Film Reviews

City Rats

Revolver entertainment

City Rats portrays city life in London, as you have never seen it before. The film takes on four narrative strings, looking at eight different characters and examining some very delicate subject matter. At first there is Pete (Danny Dyer), an ex-criminal drunken mess that goes on a journey of truth with Carol (Natasha Williams), a woman on the edge and the mother of an old friend of Pete’s who has disappeared. Together the look for the truth into the lad’s disappearance with to some devastating results.
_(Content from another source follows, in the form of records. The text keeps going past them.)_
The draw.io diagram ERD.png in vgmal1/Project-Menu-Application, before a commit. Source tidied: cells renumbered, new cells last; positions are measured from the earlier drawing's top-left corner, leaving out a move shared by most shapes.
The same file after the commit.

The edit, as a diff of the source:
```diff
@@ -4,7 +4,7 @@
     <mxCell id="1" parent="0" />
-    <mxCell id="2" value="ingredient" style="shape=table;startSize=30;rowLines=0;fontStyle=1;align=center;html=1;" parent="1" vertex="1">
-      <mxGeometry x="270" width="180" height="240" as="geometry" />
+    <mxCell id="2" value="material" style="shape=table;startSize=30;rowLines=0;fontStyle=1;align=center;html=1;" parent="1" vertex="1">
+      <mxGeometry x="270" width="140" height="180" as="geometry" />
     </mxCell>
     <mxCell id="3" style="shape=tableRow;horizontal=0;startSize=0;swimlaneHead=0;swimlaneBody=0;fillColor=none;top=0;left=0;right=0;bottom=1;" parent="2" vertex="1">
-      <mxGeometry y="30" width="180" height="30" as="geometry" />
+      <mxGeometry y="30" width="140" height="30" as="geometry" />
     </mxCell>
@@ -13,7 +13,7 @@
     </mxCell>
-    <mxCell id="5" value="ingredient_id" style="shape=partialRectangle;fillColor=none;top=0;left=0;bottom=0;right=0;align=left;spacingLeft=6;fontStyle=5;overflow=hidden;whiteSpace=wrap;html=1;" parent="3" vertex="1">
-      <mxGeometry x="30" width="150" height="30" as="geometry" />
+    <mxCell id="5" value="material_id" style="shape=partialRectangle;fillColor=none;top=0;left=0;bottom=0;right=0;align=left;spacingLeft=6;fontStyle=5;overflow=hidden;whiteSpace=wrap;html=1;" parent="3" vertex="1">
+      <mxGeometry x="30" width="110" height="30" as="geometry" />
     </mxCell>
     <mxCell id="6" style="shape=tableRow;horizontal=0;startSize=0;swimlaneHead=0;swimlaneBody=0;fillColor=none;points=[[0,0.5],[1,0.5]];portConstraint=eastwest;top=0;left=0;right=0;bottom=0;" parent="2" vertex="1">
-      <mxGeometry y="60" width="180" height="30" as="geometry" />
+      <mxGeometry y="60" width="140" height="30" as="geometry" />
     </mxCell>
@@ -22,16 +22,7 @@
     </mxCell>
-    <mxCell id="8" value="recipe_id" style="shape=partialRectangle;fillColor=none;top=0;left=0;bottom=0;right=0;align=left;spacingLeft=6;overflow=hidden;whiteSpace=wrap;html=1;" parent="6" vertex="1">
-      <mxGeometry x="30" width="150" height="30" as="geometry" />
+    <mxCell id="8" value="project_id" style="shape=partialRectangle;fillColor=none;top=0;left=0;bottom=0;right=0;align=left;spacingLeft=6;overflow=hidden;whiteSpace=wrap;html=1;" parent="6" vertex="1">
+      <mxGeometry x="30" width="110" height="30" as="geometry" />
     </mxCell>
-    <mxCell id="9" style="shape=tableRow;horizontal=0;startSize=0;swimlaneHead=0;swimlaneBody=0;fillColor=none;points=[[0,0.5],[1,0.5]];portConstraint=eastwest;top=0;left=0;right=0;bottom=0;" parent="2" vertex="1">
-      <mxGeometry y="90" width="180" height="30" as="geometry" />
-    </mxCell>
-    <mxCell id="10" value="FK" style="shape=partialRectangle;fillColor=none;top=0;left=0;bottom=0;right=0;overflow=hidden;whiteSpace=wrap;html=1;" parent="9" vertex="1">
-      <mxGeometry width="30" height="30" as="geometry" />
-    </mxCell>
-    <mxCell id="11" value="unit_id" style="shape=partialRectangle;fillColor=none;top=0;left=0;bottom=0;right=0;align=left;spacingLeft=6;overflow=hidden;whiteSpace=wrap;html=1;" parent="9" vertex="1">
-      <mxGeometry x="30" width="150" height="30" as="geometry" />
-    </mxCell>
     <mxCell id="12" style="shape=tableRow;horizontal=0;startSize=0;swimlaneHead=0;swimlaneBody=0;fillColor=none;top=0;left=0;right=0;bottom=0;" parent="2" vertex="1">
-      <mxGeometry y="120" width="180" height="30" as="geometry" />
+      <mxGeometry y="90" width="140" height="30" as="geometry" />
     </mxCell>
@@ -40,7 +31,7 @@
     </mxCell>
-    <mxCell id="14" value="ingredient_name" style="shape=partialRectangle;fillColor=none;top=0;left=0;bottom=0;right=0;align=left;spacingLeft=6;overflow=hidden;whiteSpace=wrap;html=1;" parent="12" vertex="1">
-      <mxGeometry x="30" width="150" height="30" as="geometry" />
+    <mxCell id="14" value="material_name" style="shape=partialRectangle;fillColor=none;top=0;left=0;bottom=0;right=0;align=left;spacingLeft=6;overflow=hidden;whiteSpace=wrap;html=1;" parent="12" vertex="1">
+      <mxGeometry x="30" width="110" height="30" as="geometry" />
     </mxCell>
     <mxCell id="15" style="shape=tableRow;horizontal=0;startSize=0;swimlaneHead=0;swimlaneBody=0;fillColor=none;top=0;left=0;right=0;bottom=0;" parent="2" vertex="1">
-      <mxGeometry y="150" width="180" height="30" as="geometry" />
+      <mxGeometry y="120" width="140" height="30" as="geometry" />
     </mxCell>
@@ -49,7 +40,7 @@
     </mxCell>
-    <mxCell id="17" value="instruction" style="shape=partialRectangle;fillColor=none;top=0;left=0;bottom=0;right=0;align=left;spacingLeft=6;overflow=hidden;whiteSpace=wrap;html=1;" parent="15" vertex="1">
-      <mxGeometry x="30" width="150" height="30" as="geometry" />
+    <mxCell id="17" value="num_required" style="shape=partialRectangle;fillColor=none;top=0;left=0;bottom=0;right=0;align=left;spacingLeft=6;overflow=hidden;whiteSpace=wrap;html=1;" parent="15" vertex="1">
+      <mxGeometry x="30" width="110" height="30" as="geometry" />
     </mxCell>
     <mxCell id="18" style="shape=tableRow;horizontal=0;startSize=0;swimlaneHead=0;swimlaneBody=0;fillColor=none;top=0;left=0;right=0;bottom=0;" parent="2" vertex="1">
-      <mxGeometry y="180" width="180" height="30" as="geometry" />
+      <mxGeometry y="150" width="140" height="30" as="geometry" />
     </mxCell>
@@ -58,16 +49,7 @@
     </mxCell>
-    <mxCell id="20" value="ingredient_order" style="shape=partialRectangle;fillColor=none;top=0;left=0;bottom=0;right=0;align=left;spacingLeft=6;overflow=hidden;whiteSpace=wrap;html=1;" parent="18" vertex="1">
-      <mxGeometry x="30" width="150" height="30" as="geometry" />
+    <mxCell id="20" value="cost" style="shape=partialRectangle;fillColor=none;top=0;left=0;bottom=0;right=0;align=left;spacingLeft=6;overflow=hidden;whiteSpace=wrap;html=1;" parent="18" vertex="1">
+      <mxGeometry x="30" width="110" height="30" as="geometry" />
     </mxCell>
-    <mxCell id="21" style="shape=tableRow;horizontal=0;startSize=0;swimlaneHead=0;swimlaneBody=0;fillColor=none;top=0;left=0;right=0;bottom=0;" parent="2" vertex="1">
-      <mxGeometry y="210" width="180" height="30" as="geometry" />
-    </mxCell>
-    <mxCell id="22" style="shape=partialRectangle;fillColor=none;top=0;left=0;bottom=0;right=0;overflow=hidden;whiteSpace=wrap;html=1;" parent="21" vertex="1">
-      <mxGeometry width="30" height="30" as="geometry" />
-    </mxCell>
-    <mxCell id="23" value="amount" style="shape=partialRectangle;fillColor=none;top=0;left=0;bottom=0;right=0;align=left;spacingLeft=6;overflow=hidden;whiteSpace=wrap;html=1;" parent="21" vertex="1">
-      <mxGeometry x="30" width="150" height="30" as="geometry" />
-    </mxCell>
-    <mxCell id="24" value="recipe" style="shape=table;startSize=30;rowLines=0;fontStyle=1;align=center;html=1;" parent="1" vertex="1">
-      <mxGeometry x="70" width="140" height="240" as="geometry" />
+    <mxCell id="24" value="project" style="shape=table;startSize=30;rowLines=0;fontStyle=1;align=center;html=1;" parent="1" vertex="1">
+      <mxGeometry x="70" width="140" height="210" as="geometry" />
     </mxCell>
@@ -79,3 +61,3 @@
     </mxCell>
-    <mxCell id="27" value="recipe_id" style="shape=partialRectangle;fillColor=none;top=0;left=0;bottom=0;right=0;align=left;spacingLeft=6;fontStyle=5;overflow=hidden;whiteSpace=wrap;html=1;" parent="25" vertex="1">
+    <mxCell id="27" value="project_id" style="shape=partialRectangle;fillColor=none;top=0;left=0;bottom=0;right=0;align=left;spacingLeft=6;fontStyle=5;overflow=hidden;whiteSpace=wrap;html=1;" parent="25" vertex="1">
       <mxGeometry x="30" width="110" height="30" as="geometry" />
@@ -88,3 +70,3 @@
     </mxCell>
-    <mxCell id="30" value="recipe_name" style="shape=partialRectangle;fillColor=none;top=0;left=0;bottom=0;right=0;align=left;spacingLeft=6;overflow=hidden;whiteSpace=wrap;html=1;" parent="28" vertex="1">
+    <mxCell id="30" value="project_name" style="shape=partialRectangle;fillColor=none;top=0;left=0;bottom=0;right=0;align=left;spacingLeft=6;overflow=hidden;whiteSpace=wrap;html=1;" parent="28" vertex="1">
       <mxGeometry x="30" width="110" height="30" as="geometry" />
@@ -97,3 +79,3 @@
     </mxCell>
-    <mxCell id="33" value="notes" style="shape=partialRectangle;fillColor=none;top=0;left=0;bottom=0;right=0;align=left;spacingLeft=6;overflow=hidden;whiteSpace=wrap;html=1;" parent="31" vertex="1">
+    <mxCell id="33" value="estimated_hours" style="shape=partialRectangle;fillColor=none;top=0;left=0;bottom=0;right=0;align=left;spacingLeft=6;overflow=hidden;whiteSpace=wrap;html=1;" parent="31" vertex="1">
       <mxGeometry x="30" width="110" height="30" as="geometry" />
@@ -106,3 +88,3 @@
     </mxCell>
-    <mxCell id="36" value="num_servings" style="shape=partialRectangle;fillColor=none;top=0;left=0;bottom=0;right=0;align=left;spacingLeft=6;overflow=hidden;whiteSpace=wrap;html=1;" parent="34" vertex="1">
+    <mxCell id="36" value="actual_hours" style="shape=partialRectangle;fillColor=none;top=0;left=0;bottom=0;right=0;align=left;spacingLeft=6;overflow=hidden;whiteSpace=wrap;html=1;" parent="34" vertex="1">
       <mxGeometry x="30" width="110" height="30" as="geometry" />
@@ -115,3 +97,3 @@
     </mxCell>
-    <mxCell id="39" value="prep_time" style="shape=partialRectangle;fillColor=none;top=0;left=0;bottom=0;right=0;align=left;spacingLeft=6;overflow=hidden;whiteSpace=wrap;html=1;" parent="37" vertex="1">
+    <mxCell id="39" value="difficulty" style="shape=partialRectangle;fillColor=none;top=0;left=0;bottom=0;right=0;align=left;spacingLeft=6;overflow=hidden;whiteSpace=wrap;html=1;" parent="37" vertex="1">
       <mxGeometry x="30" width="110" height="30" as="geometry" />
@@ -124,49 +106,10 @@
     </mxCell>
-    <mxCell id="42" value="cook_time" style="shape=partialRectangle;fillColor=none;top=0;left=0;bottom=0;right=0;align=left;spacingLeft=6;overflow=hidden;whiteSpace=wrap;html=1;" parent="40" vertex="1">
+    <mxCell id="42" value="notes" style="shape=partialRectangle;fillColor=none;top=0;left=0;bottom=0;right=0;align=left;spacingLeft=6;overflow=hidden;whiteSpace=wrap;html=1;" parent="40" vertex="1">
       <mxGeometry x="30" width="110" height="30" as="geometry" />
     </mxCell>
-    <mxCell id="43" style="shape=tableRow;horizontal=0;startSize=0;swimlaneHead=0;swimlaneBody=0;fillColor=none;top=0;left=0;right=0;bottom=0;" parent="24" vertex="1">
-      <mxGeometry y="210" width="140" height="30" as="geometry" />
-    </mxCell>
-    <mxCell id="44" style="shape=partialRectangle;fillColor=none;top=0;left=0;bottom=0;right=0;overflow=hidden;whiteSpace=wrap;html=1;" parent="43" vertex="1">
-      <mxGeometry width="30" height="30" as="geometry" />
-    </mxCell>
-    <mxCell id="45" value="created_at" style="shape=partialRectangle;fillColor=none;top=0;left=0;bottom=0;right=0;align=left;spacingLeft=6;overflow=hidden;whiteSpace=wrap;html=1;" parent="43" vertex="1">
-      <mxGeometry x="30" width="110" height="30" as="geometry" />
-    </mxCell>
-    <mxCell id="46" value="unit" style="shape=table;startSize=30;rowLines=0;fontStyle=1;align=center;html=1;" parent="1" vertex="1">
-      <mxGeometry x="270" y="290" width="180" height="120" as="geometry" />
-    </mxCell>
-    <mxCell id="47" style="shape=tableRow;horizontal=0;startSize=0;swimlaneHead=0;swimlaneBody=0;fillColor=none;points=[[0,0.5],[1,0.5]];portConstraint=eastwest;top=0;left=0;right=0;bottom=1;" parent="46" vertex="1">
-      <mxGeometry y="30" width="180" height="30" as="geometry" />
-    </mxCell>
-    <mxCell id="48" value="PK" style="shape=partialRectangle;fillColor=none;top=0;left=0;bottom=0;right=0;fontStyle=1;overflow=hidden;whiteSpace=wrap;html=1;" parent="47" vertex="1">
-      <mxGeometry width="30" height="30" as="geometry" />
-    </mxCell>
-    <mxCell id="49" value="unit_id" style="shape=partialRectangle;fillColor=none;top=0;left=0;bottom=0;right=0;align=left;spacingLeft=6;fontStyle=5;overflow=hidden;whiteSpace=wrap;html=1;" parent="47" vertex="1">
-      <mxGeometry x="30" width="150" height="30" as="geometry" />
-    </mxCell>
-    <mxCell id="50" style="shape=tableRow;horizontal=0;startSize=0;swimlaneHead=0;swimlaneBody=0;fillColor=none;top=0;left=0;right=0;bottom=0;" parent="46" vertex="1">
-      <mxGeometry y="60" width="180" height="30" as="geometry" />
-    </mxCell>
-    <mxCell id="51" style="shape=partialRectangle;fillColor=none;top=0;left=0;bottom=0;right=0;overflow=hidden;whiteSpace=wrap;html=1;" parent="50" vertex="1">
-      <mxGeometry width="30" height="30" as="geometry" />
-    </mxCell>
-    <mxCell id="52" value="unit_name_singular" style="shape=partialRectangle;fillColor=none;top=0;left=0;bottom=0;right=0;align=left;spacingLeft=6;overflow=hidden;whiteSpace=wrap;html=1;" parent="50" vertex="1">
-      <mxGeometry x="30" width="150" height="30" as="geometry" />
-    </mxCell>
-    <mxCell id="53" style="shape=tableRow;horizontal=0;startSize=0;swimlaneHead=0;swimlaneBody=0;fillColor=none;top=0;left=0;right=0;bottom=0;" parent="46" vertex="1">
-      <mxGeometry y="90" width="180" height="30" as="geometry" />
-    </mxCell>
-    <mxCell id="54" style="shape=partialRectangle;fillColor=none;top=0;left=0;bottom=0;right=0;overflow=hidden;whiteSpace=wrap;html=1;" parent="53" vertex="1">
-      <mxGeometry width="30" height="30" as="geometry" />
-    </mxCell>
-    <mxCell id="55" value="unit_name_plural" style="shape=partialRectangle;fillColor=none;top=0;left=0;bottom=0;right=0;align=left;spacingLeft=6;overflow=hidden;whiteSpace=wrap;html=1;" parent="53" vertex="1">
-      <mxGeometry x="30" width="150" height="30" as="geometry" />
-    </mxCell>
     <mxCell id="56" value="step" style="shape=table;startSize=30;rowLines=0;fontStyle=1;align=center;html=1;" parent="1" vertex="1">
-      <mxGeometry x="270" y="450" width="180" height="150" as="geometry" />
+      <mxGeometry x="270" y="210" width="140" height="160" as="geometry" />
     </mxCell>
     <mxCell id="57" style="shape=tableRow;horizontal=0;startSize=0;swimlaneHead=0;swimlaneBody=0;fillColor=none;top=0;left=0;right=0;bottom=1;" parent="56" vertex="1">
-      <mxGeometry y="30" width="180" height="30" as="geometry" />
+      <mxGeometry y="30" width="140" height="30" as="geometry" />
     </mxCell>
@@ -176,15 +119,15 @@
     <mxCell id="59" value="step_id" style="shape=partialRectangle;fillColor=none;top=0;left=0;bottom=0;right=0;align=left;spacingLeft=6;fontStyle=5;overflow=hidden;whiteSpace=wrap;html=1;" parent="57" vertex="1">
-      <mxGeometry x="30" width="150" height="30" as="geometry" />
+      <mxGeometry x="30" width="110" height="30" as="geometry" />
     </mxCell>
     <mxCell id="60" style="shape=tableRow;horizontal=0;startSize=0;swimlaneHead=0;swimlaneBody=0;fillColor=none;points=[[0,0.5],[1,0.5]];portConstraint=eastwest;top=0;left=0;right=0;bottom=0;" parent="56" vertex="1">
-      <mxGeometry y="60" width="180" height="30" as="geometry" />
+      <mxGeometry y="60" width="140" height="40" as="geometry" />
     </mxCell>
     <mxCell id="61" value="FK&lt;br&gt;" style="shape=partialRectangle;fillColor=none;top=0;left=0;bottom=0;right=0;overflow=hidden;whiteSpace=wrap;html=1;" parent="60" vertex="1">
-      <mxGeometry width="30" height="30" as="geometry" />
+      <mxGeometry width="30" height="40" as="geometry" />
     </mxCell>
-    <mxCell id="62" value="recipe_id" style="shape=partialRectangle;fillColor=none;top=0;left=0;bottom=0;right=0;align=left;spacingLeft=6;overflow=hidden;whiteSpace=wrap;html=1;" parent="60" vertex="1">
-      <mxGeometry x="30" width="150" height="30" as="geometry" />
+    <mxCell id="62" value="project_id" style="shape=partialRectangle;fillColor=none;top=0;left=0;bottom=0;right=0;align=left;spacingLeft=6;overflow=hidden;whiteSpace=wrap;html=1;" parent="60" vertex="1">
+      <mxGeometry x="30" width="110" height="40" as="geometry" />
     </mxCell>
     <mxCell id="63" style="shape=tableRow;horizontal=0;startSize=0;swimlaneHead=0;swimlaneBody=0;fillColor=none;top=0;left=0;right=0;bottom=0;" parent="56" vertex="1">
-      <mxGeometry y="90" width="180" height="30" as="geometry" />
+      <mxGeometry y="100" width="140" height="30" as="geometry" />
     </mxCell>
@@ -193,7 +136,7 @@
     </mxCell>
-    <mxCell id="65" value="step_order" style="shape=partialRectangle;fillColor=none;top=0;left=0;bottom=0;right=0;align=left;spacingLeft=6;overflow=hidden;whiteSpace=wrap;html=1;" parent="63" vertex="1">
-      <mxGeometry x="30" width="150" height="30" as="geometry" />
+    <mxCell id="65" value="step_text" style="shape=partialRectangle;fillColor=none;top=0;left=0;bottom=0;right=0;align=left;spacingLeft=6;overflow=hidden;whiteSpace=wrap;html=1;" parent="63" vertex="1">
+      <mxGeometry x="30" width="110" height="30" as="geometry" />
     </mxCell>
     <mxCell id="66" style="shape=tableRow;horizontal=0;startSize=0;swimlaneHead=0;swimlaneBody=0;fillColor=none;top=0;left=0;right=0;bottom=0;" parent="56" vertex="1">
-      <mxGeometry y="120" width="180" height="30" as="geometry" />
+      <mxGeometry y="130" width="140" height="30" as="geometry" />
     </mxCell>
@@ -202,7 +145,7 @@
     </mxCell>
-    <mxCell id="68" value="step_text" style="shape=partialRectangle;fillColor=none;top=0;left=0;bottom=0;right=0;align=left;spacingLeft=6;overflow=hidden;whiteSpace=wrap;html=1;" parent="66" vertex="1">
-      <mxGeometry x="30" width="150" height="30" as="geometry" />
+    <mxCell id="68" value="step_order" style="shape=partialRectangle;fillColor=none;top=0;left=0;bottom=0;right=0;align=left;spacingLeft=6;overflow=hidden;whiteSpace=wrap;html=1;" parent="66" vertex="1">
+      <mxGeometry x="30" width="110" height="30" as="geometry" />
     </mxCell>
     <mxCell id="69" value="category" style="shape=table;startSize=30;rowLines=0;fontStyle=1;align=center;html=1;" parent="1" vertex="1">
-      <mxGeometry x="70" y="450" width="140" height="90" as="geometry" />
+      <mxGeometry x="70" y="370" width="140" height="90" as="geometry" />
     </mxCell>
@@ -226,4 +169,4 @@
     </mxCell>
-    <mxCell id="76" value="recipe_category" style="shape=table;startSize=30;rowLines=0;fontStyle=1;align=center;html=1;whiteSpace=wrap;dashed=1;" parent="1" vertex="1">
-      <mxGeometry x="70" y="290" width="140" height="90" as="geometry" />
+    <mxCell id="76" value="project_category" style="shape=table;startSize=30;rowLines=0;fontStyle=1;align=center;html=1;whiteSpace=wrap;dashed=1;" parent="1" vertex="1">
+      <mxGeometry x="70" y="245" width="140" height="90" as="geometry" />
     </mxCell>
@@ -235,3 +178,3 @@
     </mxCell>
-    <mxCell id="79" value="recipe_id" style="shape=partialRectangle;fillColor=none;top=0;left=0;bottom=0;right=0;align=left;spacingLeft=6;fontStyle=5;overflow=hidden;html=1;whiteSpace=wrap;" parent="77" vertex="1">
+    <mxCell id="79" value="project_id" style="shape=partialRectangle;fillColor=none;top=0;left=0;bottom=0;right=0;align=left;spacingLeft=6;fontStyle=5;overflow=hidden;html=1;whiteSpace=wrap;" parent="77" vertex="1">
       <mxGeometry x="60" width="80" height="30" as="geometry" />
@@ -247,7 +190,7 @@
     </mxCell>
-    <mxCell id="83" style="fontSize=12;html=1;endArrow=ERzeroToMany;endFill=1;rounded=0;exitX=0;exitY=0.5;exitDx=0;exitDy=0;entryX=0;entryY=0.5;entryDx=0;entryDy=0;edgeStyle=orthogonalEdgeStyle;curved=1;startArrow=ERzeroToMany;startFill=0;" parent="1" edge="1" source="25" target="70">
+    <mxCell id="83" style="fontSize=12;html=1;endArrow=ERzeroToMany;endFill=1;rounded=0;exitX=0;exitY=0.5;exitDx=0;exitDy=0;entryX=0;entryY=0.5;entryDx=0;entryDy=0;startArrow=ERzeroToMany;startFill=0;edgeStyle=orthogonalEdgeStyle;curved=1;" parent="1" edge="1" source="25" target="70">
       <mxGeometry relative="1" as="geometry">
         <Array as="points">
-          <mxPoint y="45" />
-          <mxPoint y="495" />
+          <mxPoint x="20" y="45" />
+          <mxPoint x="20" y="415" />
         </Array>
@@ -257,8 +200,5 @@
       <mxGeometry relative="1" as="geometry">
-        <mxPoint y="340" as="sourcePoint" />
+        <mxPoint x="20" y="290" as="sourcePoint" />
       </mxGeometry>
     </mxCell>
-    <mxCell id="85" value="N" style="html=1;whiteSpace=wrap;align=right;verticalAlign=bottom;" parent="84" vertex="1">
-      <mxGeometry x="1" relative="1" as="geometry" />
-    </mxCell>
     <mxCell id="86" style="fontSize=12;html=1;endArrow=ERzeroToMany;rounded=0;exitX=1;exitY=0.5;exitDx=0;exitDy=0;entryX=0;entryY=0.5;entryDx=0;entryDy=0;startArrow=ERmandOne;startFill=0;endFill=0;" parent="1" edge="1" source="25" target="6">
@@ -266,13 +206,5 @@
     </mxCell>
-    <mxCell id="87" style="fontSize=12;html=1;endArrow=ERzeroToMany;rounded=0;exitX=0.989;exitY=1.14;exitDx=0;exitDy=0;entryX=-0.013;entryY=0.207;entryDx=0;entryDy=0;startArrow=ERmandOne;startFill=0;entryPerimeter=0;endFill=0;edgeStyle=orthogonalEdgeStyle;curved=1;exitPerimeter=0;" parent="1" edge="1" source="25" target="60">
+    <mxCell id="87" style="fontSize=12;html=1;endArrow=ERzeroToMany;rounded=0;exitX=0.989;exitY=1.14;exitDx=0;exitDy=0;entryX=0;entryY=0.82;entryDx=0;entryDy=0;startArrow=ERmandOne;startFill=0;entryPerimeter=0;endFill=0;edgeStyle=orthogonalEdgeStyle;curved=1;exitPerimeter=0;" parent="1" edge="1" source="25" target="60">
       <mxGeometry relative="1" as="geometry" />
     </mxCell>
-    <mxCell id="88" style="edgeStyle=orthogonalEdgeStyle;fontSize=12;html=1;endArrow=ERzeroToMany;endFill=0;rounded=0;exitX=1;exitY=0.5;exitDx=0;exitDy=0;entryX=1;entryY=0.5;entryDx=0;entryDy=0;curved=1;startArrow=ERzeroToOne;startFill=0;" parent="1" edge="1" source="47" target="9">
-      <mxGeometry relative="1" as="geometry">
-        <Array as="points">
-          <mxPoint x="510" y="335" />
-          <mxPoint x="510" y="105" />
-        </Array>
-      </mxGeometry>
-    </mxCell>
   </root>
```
Then there is Gina, a.k.a Penelope (Susan Lynch), a prostate who has a relationship with her artist neighbour Dean (Ray Panthaki) who asks her to be his muse, his inspiration in his art and poetry. Next we have Olly (Kenny Doughty) and his deaf autistic brother Chris (James Lance) who use the London night scene to develop and explore their sexualities. Lastly is Jim (Tamer Hassan) and Sammy (MyAnna Buring) both lost in life and link eyes across London’s rooftops when they debate over whether to jump; they look to each other as saviours. As you begin to piece the story into the four separate narratives, you find there is actually some crossovers; Jim is a client of Penelope’s, Dean and Olly went to school together and Pete is somehow involved in Olly and Chris’s family.

Once laid out straight in ones mind, you begin to realise how each story touches upon the London scene. There is some of the most beautiful of landscapes from London rooftops, especially in the opening scene involving the Millennium Bridge and St. Paul’s Cathedral. Other scenes look at the dark side of London, such as the back streets, Soho and the clubbing scene. The way each of the scenes is filmed is remarkable. There are also some scenes, particularly the sequence of melons falling from the rooftops and Chris at Trafalgar Square with the pigeons that are memorable. City Rats deals with some delicate topics but does so carefully and creatively. It touches upon murder, drugs, suicide, disabilities, domestic violence, prostitution and homosexuality.

If you are looking for a film that is honest to its form then City Rats is it. Each word spoken is honest and the DVD features portray the cast in a similar fashion. If you are going to make a British film that portrays the London scene then you can’t get any better than having Danny Dyer; he is a true actor with all the Brit aspect you want and for his presence makes this an enjoyable watch.

Michelle Moore